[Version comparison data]
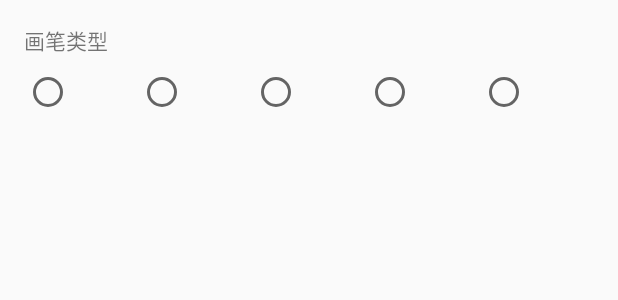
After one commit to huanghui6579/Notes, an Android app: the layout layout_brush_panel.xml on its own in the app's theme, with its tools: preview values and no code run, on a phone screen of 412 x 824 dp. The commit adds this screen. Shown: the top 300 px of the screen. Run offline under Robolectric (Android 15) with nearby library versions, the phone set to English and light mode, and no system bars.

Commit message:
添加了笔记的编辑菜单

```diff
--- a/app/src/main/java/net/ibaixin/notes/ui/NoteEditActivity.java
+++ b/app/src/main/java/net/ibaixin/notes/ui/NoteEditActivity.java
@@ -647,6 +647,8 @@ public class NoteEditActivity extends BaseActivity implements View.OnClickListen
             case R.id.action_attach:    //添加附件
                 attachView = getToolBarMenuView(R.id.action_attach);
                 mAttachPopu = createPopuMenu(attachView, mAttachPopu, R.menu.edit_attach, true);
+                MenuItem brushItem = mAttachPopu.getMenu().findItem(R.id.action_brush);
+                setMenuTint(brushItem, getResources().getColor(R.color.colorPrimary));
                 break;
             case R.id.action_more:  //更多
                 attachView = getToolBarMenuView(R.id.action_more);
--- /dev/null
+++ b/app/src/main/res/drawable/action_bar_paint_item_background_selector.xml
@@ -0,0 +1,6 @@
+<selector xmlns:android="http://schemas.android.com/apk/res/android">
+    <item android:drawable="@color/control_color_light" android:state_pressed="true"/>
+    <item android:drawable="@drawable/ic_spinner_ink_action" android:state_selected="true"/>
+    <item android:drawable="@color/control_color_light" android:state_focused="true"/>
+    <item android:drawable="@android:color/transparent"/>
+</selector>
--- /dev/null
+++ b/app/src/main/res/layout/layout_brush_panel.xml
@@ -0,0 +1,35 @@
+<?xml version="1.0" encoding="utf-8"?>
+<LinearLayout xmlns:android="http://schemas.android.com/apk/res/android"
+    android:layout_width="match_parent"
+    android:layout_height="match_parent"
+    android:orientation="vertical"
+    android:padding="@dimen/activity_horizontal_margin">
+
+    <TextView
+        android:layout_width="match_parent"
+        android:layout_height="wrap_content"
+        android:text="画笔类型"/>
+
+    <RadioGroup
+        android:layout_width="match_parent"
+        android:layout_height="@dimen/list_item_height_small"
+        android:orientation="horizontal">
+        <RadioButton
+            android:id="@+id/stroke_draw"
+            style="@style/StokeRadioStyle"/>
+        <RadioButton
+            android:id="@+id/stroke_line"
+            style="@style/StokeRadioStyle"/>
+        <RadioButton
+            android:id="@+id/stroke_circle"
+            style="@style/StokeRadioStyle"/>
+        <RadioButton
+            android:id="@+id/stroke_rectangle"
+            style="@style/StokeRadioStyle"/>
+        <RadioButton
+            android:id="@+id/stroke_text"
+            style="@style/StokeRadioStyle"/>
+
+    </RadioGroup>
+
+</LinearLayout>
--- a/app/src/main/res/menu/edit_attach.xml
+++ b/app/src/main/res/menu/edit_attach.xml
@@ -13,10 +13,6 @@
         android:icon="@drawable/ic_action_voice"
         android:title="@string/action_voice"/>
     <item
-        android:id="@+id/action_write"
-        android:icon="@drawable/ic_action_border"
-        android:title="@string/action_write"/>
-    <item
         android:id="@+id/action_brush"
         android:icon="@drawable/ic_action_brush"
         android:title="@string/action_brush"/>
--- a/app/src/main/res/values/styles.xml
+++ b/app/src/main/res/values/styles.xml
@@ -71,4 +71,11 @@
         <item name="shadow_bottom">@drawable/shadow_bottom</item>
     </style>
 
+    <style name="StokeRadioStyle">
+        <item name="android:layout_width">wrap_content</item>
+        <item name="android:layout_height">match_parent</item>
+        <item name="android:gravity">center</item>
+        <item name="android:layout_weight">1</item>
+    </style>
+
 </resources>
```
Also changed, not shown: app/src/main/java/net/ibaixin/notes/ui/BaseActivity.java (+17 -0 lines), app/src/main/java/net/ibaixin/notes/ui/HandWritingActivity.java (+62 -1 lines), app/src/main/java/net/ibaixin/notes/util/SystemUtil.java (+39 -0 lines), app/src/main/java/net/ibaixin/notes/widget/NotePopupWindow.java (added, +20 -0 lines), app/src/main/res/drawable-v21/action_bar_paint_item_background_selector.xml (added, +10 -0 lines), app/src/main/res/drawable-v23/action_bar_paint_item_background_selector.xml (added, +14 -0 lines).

* [Problem to solve]: Above are some records; copy each line there that contains "title".

* [The answer]:
         android:title="@string/action_voice"/>
-        android:title="@string/action_write"/>
         android:title="@string/action_brush"/>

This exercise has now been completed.